Neither goalkeeper was particularly threatened until U.S. defender Clarence Goodson got free on the left side of the box late in the first half. His left-footed drive was deflected out of bounds by the defense.
Costa Rica played a tightly packed defensive style for much of the match, but coach Jorge Luis Pinto felt his players handled themselves well.
"The only thing we lacked was getting the goal," Pinto said. "The United States got the goal, we didn't."
U.S. notes: The other quarterfinals have Mexico versus Trinidad and Tobago and Cuba versus Panama on Saturday in Atlanta. ... Costa Rica had won eight straight internationals. ... The shutout was the first against the Ticos in 12 Gold Cup matches. ... The United States is 13-12-6 all-time against Costa Rica.
Cuba 4, Belize 0

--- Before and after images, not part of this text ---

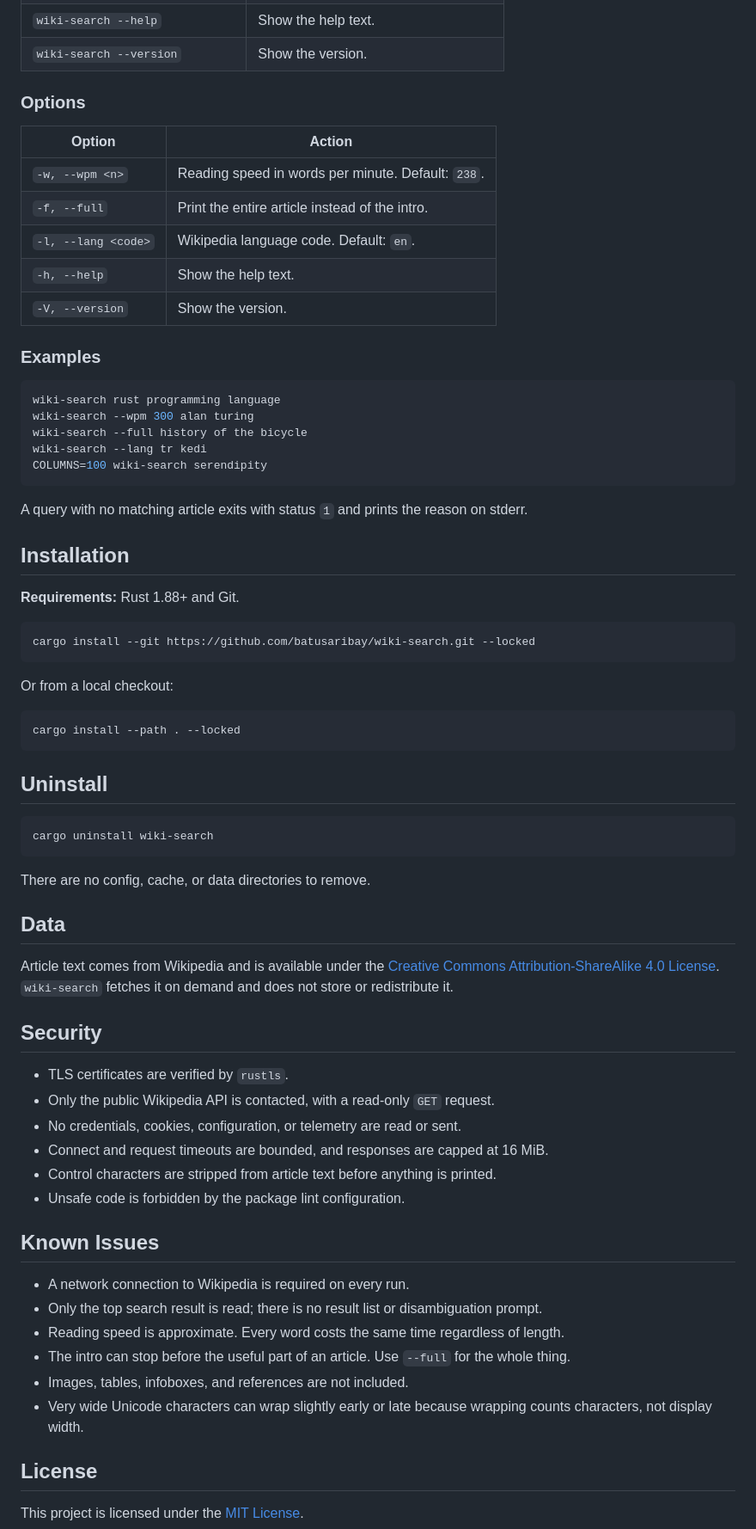
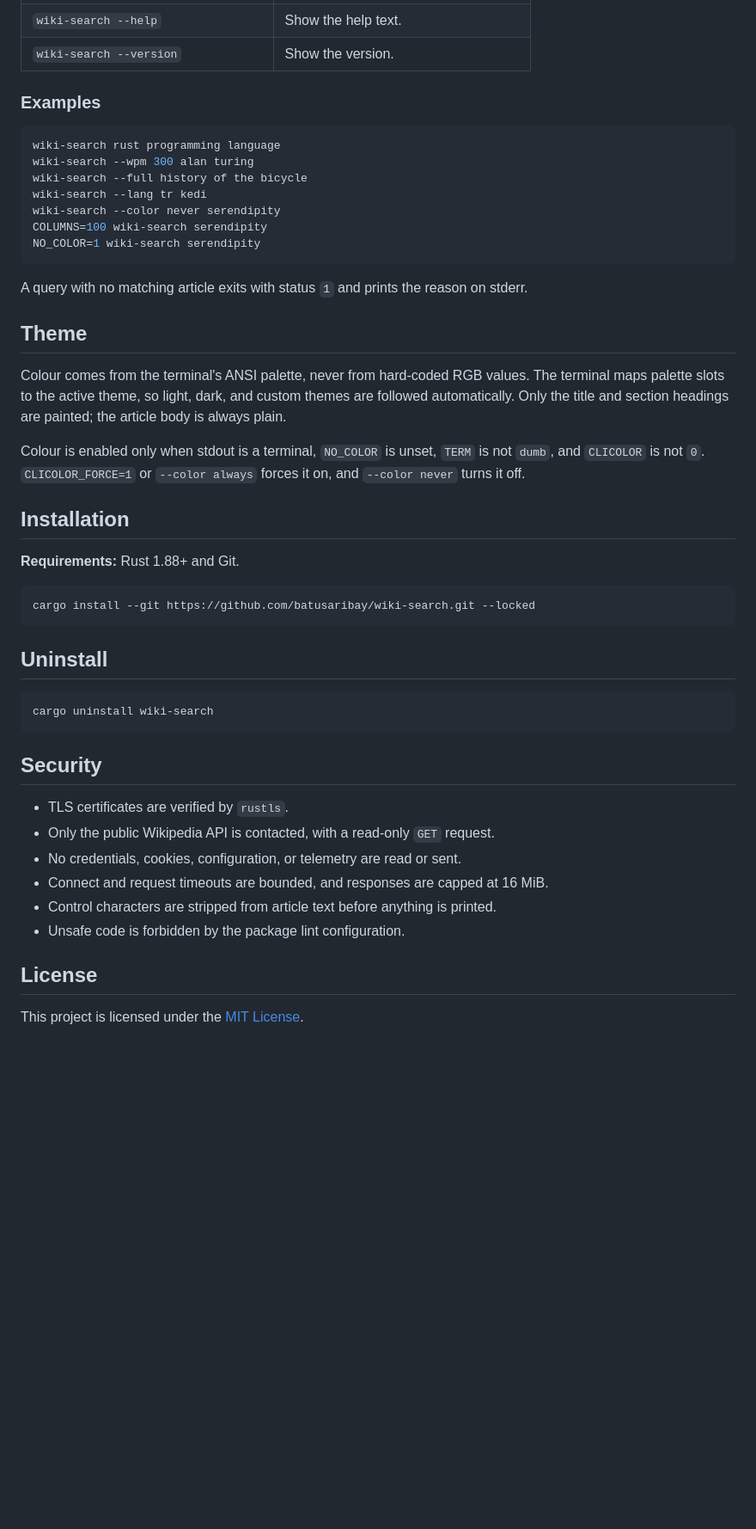
Before and after one commit to batusaribay/wiki, a Markdown page: README.md, the part around one of its changes. Shown at 86% size. Drawn GitHub-style; blank space fills up the shorter version.

````diff
--- a/README.md
+++ b/README.md
@@ -56,15 +55,5 @@ Ctrl-C stops the printing at any point.
 | `wiki-search --help` | Show the help text. |
 | `wiki-search --version` | Show the version. |
-
-### Options
-
-| Option | Action |
-| --- | --- |
-| `-w, --wpm <n>` | Reading speed in words per minute. Default: `238`. |
-| `-f, --full` | Print the entire article instead of the intro. |
-| `-l, --lang <code>` | Wikipedia language code. Default: `en`. |
-| `-h, --help` | Show the help text. |
-| `-V, --version` | Show the version. |
 
 ### Examples
 
@@ -73,11 +62,24 @@ wiki-search rust programming language
 wiki-search --wpm 300 alan turing
 wiki-search --full history of the bicycle
 wiki-search --lang tr kedi
+wiki-search --color never serendipity
 COLUMNS=100 wiki-search serendipity
+NO_COLOR=1 wiki-search serendipity
 ```
 
 A query with no matching article exits with status `1` and prints the reason on
 stderr.
+
+## Theme
+
+Colour comes from the terminal's ANSI palette, never from hard-coded RGB
+values. The terminal maps palette slots to the active theme, so light, dark, and
+custom themes are followed automatically. Only the title and section headings
+are painted; the article body is always plain.
+
+Colour is enabled only when stdout is a terminal, `NO_COLOR` is unset, `TERM` is
+not `dumb`, and `CLICOLOR` is not `0`. `CLICOLOR_FORCE=1` or `--color always`
+forces it on, and `--color never` turns it off.
 
 ## Installation
 
@@ -87,25 +89,11 @@ stderr.
 cargo install --git https://github.com/batusaribay/wiki-search.git --locked
 ```
 
-Or from a local checkout:
-
-```bash
-cargo install --path . --locked
-```
-
 ## Uninstall
 
 ```bash
 cargo uninstall wiki-search
 ```
-
-There are no config, cache, or data directories to remove.
-
-## Data
-
-Article text comes from Wikipedia and is available under the
-[Creative Commons Attribution-ShareAlike 4.0 License](https://creativecommons.org/licenses/by-sa/4.0/).
-`wiki-search` fetches it on demand and does not store or redistribute it.
 
 ## Security
 
@@ -117,19 +105,6 @@ Article text comes from Wikipedia and is available under the
   printed.
 - Unsafe code is forbidden by the package lint configuration.
 
-## Known Issues
-
-- A network connection to Wikipedia is required on every run.
-- Only the top search result is read; there is no result list or disambiguation
-  prompt.
-- Reading speed is approximate. Every word costs the same time regardless of
-  length.
-- The intro can stop before the useful part of an article. Use `--full` for the
-  whole thing.
-- Images, tables, infoboxes, and references are not included.
-- Very wide Unicode characters can wrap slightly early or late because wrapping
-  counts characters, not display width.
-
 ## License
 
 This project is licensed under the [MIT License](LICENSE).
````
Also changed, not shown: other parts of README.md (+9 -10 lines), preview.png, 1 other file.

Ariel Martinez ended Cuba's long Gold Cup drought with three goals Tuesday, and Jeniel Molina's last-second score lifted the Cubans into the quarterfinals with a rout of overmatched Belize.
It was Cuba's first victory in 14 Gold Cup games, including 12 losses. The Cubans finished the opening round 1-2 after losses to the United States and Costa Rica, but the four-goal victory allowed them to advance over Martinique as one of the top third-place teams.
"For me, it was like winning the World Cup," Martinez said. "It is a great achievement for us and it made me very happy."
Belize (0-3), which finished with 10 men, was eliminated.
After Martinez completed his hat trick, the Cubans pressed for the fourth goal that would keep them in the tournament. They came close a handful of times, and then Molina put in a short right-footed shot and his teammates stormed off the bench into the corner of the pitch to mob him.
Cuba advanced one other time, in 2003.
"It was a great game for us," Cuba coach Walter Benitez said. "We put in as much effort as we needed to. It was a tremendous result."
By far the best player on the field, Martinez connected with left-footed drives in the 38th and 63rd minutes. He completed the hat trick with a short right-footed shot in the 84th, and Cuba threatened several times to get a fourth. Each time a Cuban failed to hit the mark, he either held his head in frustration or stomped the ground.
But deep into injury time, with nearly every Cuban player in Belize's box, Liban Perez headed a pass that Molina converted.
In the first half, Martinez moved from right wing toward the middle just outside the penalty area, then unleashed a shot from 18 yards that beat diving goalkeeper Woodrow West to his right just inside the post.
Cuba had nearly every good chance in the first half but was frustrated by a lack of finishing touch until Martinez's brilliant goal. Before beating West, Martinez had been stymied a half-dozen times by the Belize keeper, including twice in one minute.
Wood remained sharp for much of the second half but was no match for Martinez's slaloming move through the defense for a 12-yard shot to make it 2-0.
Perez's pass freed Martinez for his third score, and suddenly Cuba sensed a chance to advance. It waited until the dying moments to seize the opportunity and will play Panama on Saturday in Atlanta.
Belize's first Gold Cup concluded with three losses by a combined 11-1 margin and a quick trip back to Central America. The Belizeans made news last week when two players, Wood and Ian Gaynair, said they were approached to fix a game against the United States but rejected the offer.
Belize finished short-handed when Gaynair drew his second yellow card in the 81st minute. Cuba struck twice after that.